(The image is a view of Kigali city centre in the background and Kigali’s most popular public transport system in the foregound).

The design of the future African city, Africa Innovation Summit, Kigali 2018

The Africa Innovation Summit was hosted at the Kigali Convention Centre from the 6th to the 8th of June 2018. It was a massive event, with representation of diverse disciplines, countries and peoples. The format was mostly conversational and participatory, as opposed to the lecture/PowerPoint format we have become used to in conferences. The most striking thing about it was the young audience, many of them from Kigali itself, many from across the continent, involved, participating, engaged, occupying the space. This was perhaps the most inspiring aspect of the summit. The youth of Kigali were fully cognisant of their city’s complex past, yet spoke with incredible hope about the future. My contribution to the debate on the future African city is below:

The future African City is a Livable City.

It is a city that is equitable, beautiful functional – it is a city that has diverse opportunities, offering people a chance at improving their lives and livelihoods.

The future African city is a Lovable City.

It is a city that resonates with many people, over many years – it is accommodating and embraces diversity, choice and change. It is a city that is embedded in context in terms of culture and climate, bearing in mind that none of these factors are constant and require agile and dynamic decision-making processes.

Design as a discipline is crucial in achieving this future African city.

When speaking about the future African city, we tend to have visions resembling Wakanda: high-rise, glass and steel structures, interspersed with African inspired structures, materials, colours, textures and markets. And we are not far off from the reality in many African cities, even if partially realized or mere plans. This seems to very much be the aspiration of many cities in emerging African economies.
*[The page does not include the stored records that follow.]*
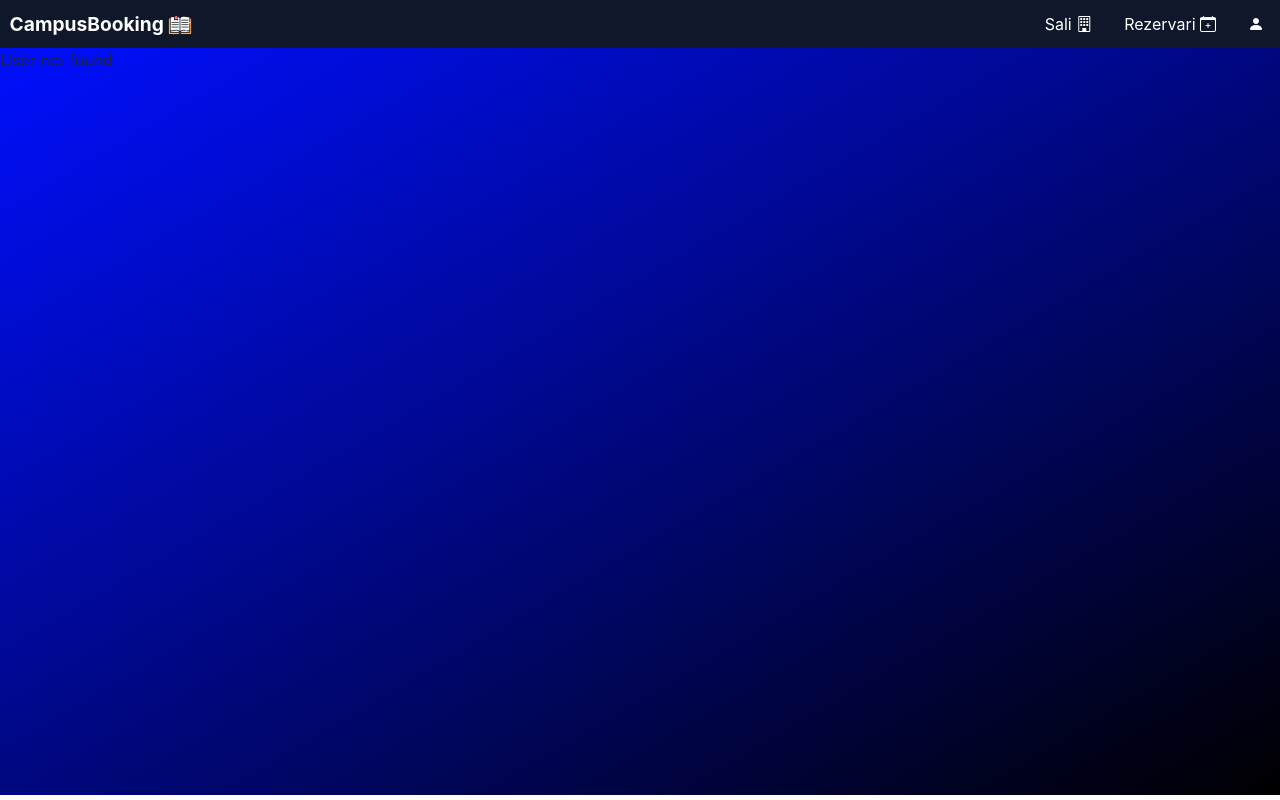
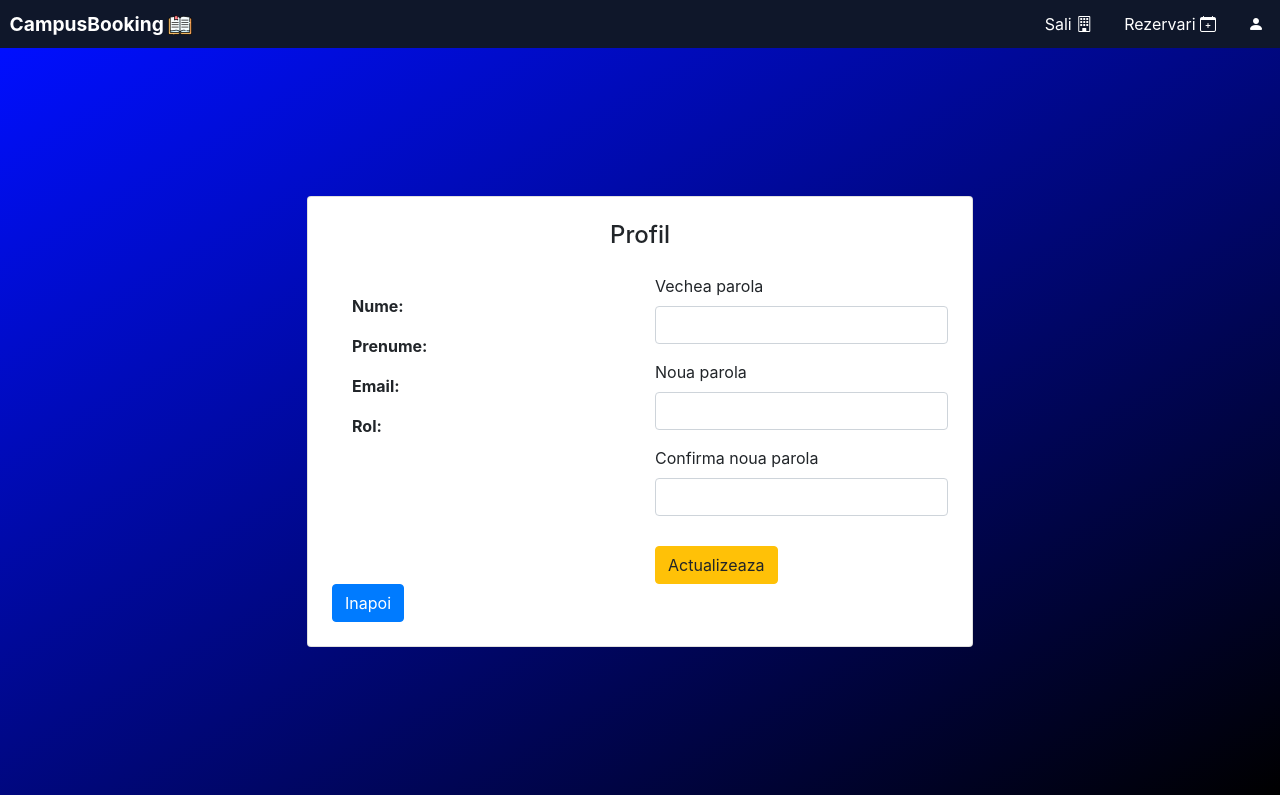
Before and after one commit to vlad-stefan-iacob/CampusBooking, a React (Create React App) app in the folder frontend/: page /profile in a window 1280 px wide. Before the commit this address had no page. Built offline with nearby package versions, Linux system fonts and the light colour scheme; no server answers.

Commit message:
almost finished update profil

```diff
--- a/frontend/src/components/LoginForm.js
+++ b/frontend/src/components/LoginForm.js
@@ -59,7 +59,8 @@ function LoginForm() {
                     localStorage.setItem('user', JSON.stringify({
                         firstName: response.data.firstName,
                         lastName: response.data.lastName,
-                        role: response.data.role }));
+                        role: response.data.role,
+                        id: response.data.id }));
                     navigate('/home');
                 }
             } catch (error) {
--- a/frontend/src/components/Profile.js
+++ b/frontend/src/components/Profile.js
@@ -1,28 +1,45 @@
-import React, { useState, useEffect } from "react";
-import { Navbar } from "./Navbar";
+import React, {useState, useEffect} from "react";
+import {Navbar} from "./Navbar";
 import 'bootstrap/dist/css/bootstrap.min.css';
+import {getAuthToken} from "../helpers/axios_helper";
+import {useNavigate} from "react-router-dom";
 
 function Profile() {
-    const [user, setUser] = useState(null);
+    const [user, setUser] = useState({}); // Initialize user state as an empty object
+    const [submitted, setSubmitted] = useState(false);
+    const [passwordMatch, setPasswordMatch] = useState(true);
+    const [oldPasswordError, setOldPasswordError] = useState('');
+    const [emptyFieldsError, setEmptyFieldsError] = useState(false);
+    const [updatedUser, setUpdatedUser] = useState({
+        password: "",
+        confirmPassword: "",
+        oldPassword: ""
+    });
+    const [successMessage, setSuccessMessage] = useState('');
+
+    const navigate = useNavigate();
+
+    const onBack = () => {
+        navigate(-1);
+    };
 
     useEffect(() => {
         const fetchUserProfile = async () => {
             try {
                 // Retrieve user data from local storage
                 const storedUser = JSON.parse(localStorage.getItem('user'));
-                const { id } = storedUser || {};
-                console.log(storedUser);
-
-                if (!id) {
-                    console.error('User ID not found in local storage');
-                    return;
-                }
+                const {id} = storedUser || {};
 
                 // Fetch user profile using the retrieved user ID
-                const response = await fetch(`http://localhost:8080/api/v1/users/user/${id}`);
+                const response = await fetch(`http://localhost:8080/api/v1/users/user/${id}`, {
+                    method: "GET",
+                    headers: {
+                        "Content-Type": "application/json",
+                    },
+                });
                 if (response.ok) {
                     const userData = await response.json();
-                    setUser(userData);
+                    setUser(userData[0]);
                 } else {
                     console.error('Failed to fetch user profile:', response.statusText);
                 }
@@ -34,31 +51,186 @@ function Profile() {
         fetchUserProfile();
     }, []);
 
+    const handleInputChange = async (e) => {
+        const {name, value} = e.target;
+
+        if (name === 'confirmPassword') {
+            setPasswordMatch(updatedUser.password === value); // Compare with the new value
+        }
+
+        // Update the updatedUser state
+        setUpdatedUser({
+            ...updatedUser,
+            [name]: value
+        });
+
+        if (name === 'oldPassword') {
+            try {
+                const token = getAuthToken();
+                const storedUser = JSON.parse(localStorage.getItem('user'));
+                const {id} = storedUser || {};
+                const response = await fetch(`http://localhost:8080/api/v1/users/verify-password/${id}/${value}`, {
+                    method: "GET",
+                    headers: {
+                        "Content-Type": "application/json",
+                        "Authorization": `Bearer ${token}`,
+                    },
+                });
+                if (response.ok) {
+                    const matches = await response.json(); // Get the response content
+                    if (matches) {
+                        // Password matches, clear error message
+                        setOldPasswordError('');
+                    } else {
+                        // Password does not match, set error message
+                        setOldPasswordError('Parola veche nu este corecta.');
+                    }
+                } else {
+                    // Handle other HTTP errors if necessary
+                    console.error("Failed to verify password:", response.statusText);
+                }
+            } catch (error) {
+                console.error("Error verifying password:", error);
+                // Set error message for network error
+                setOldPasswordError('A aparut o eroare. Va rugam sa incercati din nou mai tarziu.');
+            }
+        }
+    };
+
+    const handleUpdate = async (e) => {
+        e.preventDefault();
+        setSubmitted(true);
+
+        // Check if any password fields are empty
+        if (!updatedUser.password || !updatedUser.confirmPassword || !updatedUser.oldPassword) {
+            // Display error message or handle the case where passwords are empty
+            setEmptyFieldsError(true);
+            return;
+        } else {
+            setEmptyFieldsError(false);
+        }
+
+        if (!passwordMatch || oldPasswordError) {
+            return; // Don't submit the form if passwords don't match or old password is incorrect
+        }
+
+        try {
+            // Make a PUT request to the backend endpoint
+            const token = getAuthToken();
+            const storedUser = JSON.parse(localStorage.getItem('user'));
+            const {id} = storedUser || {};
+            const response = await fetch(`http://localhost:8080/api/v1/users/update-user-password/${id}`, {
+                method: "PUT",
+                headers: {
+                    'Content-Type': 'application/json',
+                    'Authorization': `Bearer ${token}`
+                },
+                body: JSON.stringify(updatedUser),
+            });
+
+            if (response.ok) {
+                // Clear the form fields and fetch the updated user information
+                setUpdatedUser({
+                    password: '',
+                    confirmPassword: '',
+                    oldPassword: ''
+                });
+                const updatedUserInfo = await fetch(`http://localhost:8080/api/v1/users/user/${id}`, {
+                    method: "GET",
+                    headers: {
+                        "Content-Type": "application/json",
+                        "Authorization": `Bearer ${token}`,
+                    },
+                }).then(response => response.json());
+                setUser(updatedUserInfo[0]);
+                setSuccessMessage('Parola schimbata cu succes');
+            } else {
+                // Handle errors, e.g., display an error message
+                console.error("Failed to update user:", response.statusText);
+            }
+        } catch (error) {
+            console.error("Error updating user:", error);
+        }
+    };
+
     return (
         <div className="Profile">
-            <Navbar />
-            <div className="background-home">
-                {user && (
-                    <table className="table table-bordered">
-                        <thead className="thead-light">
-                        <tr>
-                            <th scope="col">First Name</th>
-                            <th scope="col">Last Name</th>
-                            <th scope="col">Email</th>
-                            {/* Add more columns as needed */}
-                        </tr>
-                        </thead>
-                        <tbody>
-                        <tr>
-                            <td>{user.firstname}</td>
-                            <td>{user.lastname}</td>
-                            <td>{user.email}</td>
-                            {/* Add more user details as needed */}
-                        </tr>
-                        </tbody>
-                    </table>
-                )}
-                {!user && <p>User not found</p>}
+            <Navbar/>
+            <div className="background-home p-4 d-flex justify-content-center align-items-center">
+                <div className="container">
+                    <div className="card p-4" style={{maxWidth: 'none', width: '60%'}}>
+                        <h4 className="card-title text-center mb-4">Profil</h4>
+                        <form onSubmit={handleUpdate}>
+                            <div className="row">
+                                <div className="col-md-6">
+                                    <div className="card-body">
+                                        {user && (
+                                            <div>
+                                                <p><b>Nume:</b> {user.lastname}</p>
+                                                <p><b>Prenume:</b> {user.firstname}</p>
+                                                <p><b>Email:</b> {user.email}</p>
+                                                <p><b>Rol:</b> {user.role}</p>
+                                            </div>
+                                        )}
+                                        {!user && <p>User not found</p>}
+                                    </div>
+                                </div>
+
+                                <div className="col-md-6">
+                                    <div className="form-group">
+                                        <label htmlFor="oldPassword">Vechea parola</label>
+                                        <input
+                                            type="text"
+                                            className={`form-control ${oldPasswordError ? 'is-invalid' : ''}`}
+                                            id="oldPassword"
+                                            name="oldPassword"
+                                            onChange={(e) => handleInputChange(e)}
+                                        />
+                                        {oldPasswordError && (
+                                            <div className="invalid-feedback">{oldPasswordError}</div>
+                                        )}
+                                    </div>
+                                    <div className="form-group">
+                                        <label htmlFor="password">Noua parola</label>
+                                        <input
+                                            type="text"
+                                            className={`form-control ${submitted && !passwordMatch ? 'is-invalid' : ''}`}
+                                            id="password"
+                                            name="password"
+                                            value={updatedUser.password}
+                                            onChange={handleInputChange}
+                                        />
+                                    </div>
+                                    <div className="form-group">
+                                        <label htmlFor="confirmPassword">Confirma noua parola</label>
+                                        <input
+                                            type="text"
+                                            className={`form-control ${submitted && !passwordMatch ? 'is-invalid' : ''}`}
+                                            id="confirmPassword"
+                                            name="confirmPassword"
+                                            value={updatedUser.confirmPassword}
+                                            onChange={handleInputChange}
+                                        />
+                                        {submitted && !passwordMatch && (
+                                            <div className="invalid-feedback">Parolele nu se potrivesc.</div>
+                                        )}
+                                    </div>
+                                    {emptyFieldsError && (
+                                        <div className="text-danger">Toate câmpurile trebuie completate.</div>
+                                    )}
+                                    {successMessage && <div className="alert alert-success">{successMessage}</div>}
+                                    <button type="submit" className="btn btn-warning" style={{marginTop:"5%"}}>Actualizeaza</button>
+                                </div>
+                                <div className="col-md-6 d-flex justify-content-between">
+                                    <button type="button" className="btn btn-primary" style={{marginLeft:"0px"}} onClick={onBack}>
+                                        Inapoi
+                                    </button>
+
+                                </div>
+                            </div>
+                        </form>
+                    </div>
+                </div>
             </div>
         </div>
     );
```
Also changed, not shown: frontend/src/components/Users.js (+16 -5 lines).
Khartoum’s Sunut development at the meeting point of the white and blue Niles has been called “Dubai on the Nile”. It has also been called Sudan’s Manhattan. An urban forest, of sunut trees, was destroyed in its development. As someone wryly commented: “They have removed all the trees, built the neighbourhoods, and called them after the trees”. Al Sunut (Acacia Nilotica), Al Laoota (Acacia Nubica), Al Shajara (the Tree), etc. Al Sunut remains partially realised. Developments in other parts of the continent have also been compared to western metropoles or to space: La Cite du Fleuve, DRC (the new Manhattan), Ebene Cyber City in Mauritius (a spaceship), Kigali (shimmering space like qualities) and Konza Technololgy City, Kenya (silicon savannah)(http://www.upworthy.com/11-awe-inspiring-african-cities-that-are-changing-the-face-of-urban-living-in-the-future).

The word “aspiration” is a key to understanding these realized or planned urban centres in Africa, as is “big capital” – often times complicit as it is a partnership between governments and big capital that leads to the development of these futuristic developments. Africa is a young continent, in terms of the average age of its inhabitants; it is also transforming due to the so-called fourth industrial revolution, a “digital land grab” is an expression I have overheard at the Summit. How have these realities influenced these aspirations?

Context is important in this debate, as is identity. These aspirations to resemble the west or the gulf countries unfortunately are many times imitative, repetitive and unrelated to context, memory or history. The imagery that is used also implies a scale and interface with the public realm that is highly exclusive and exclusionary. It does not relate to the finer grain of existing urban fabric, and it also does not imply a relationship with the streets that encourages different levels of commercial activities (entry level opportunities being balance with larger commercial enterprises and anchor developments). The imagery in terms of architectural character, infrastructure, massing, materials and implied materiality is highly problematic and lacks sensitivity to climate and context. It demonstrates a lack of creativity and imagination.

Yet, these same contexts have also developed a parallel skill of conceptualising low-cost solutions due to limited resources in both the private and public sectors. These smaller and more subtle interventions and successes are not as visible or compelling as the imagery linked with future visions of cities. They are many times small in scale but with immense catalytic and transformational potential. They are less captivating, sometimes invisible, yet vital for the survival of many.

We need to develop an alternative approach to the built environment, where Africa becomes a pioneer and where innovations are found at the interface of various professions. It is an approach where higher-level strategies enable project level innovations and where project level innovations can inspire policy change and strategic decision making at a higher level.

The principles that I believe should guide our conceptualising of the future African city are listed as:

  • DISTRIBUTED CONTROL IN THE BUILT ENVIRONMENT (who makes which decisions, when)
  • UNDERSTANDING THE BUILT ENVIRONMENT IN TERMS OF LEVELS, SYSTEMS AND CONNECTIONS (the idea of disentanglement – making changes to one system of a city without disrupting others)

These principles will allow us to facilitate inclusive transformation through the promotion of policy, legal, finance and design models that achieve quality and participative form-giving and space-making, viable and affordable development strategies, to allow for access to opportunity, equity and diversity.

The future African city has developed advanced tools and mechanisms to manage stability and change, the formal and the informal; it embraces complexity, the unexpected and the unknown.